• [EXERCISE REQUIREMENTS]
Return each line of the entries that mentions the word "href".

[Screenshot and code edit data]
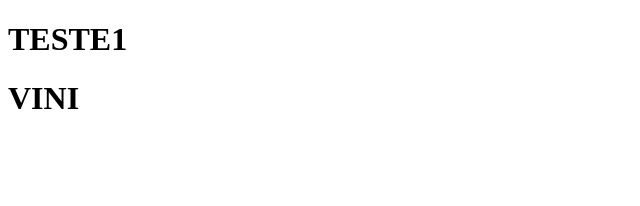
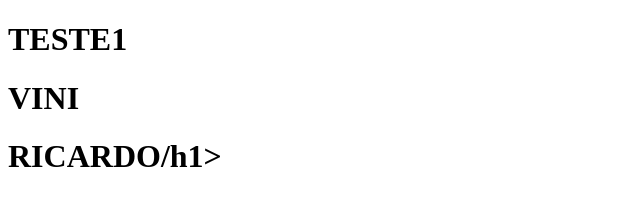
Before and after one commit to viniciusmagnani/SITE, a plain HTML site: page SITE/index.html in a window 1280 px wide. Shown: the whole page, without its empty margins (0-640 px from the left). Drawn offline with Linux system fonts and the light colour scheme.

Commit message:
COMMIT RICARDO

```diff
--- a/SITE/index.html
+++ b/SITE/index.html
@@ -8,5 +8,6 @@
 <body>
     <h1>TESTE1</h1>
     <h1>VINI</h1>
+    <h1>RICARDO/h1>
 </body>
 </html>
```
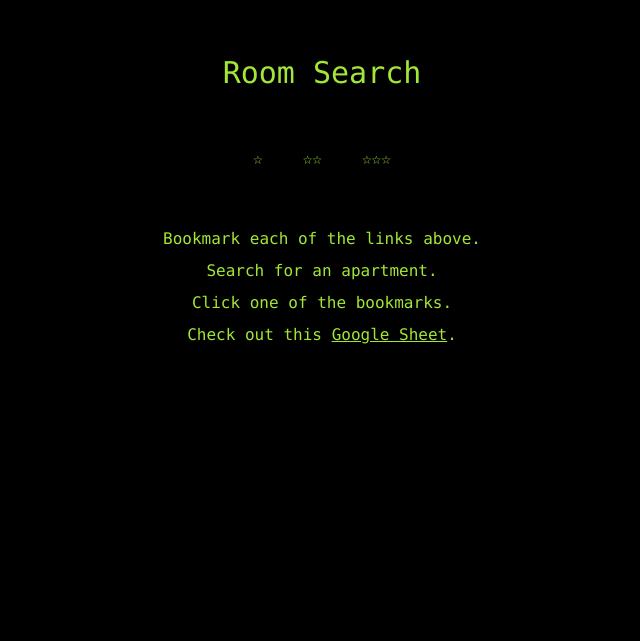
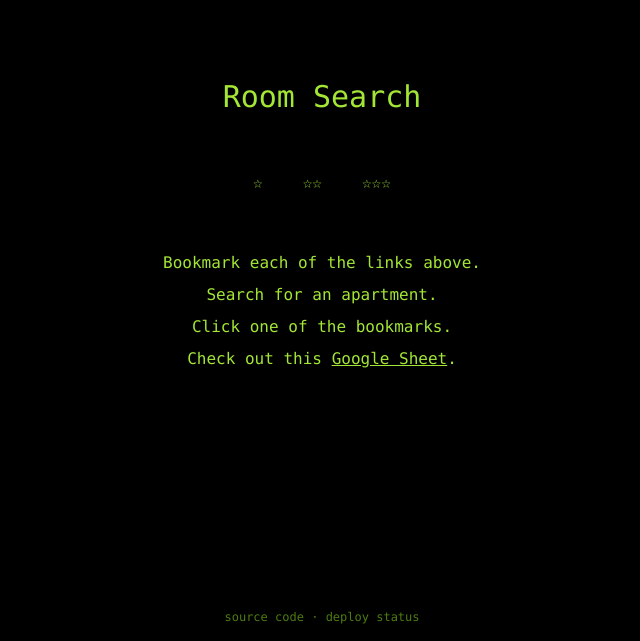
Before and after one commit to BrunoRoemers/room-search, a Next.js app: page / in a window 1280 px wide. Shown: the part 159-800 px from the top of the page, without its empty margins (318-958 px from the left). Built offline with nearby package versions, Linux system fonts and the light colour scheme; no server answers.

Commit message:
add link to source code and deploy status

```diff
--- a/src/app/page.tsx
+++ b/src/app/page.tsx
@@ -3,7 +3,8 @@ import generateBookmarkletCode from "./utils/generateBookmarkletCode";
 
 const Home = () => {
   return (
-    <div className="h-full flex justify-center items-center bg-black text-lime-400 text-center font-mono pb-20">
+    <div className="h-full flex flex-col bg-black text-lime-400 text-center font-mono">
+      <div className="grow flex justify-center items-center">
         <div className="space-y-14">
           <h1 className="text-3xl">Room Search</h1>
           <ul className="flex gap-x-10 justify-center">
@@ -35,6 +36,24 @@ const Home = () => {
           </ol>
         </div>
       </div>
+      <div className="text-lime-700 text-xs pb-4">
+        <a
+          target="_blank"
+          rel="noopener noreferrer"
+          href="https://github.com/BrunoRoemers/room-search"
+        >
+          source code
+        </a>
+        <span> · </span>
+        <a
+          target="_blank"
+          rel="noopener noreferrer"
+          href="https://app.netlify.com/sites/room-search/deploys"
+        >
+          deploy status
+        </a>
+      </div>
+    </div>
   );
 };
 
```
Lines whose indentation alone changed are shown as unchanged.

• [WRITTEN RESPONSE]
+          href="https://github.com/BrunoRoemers/room-search"
+          href="https://app.netlify.com/sites/room-search/deploys"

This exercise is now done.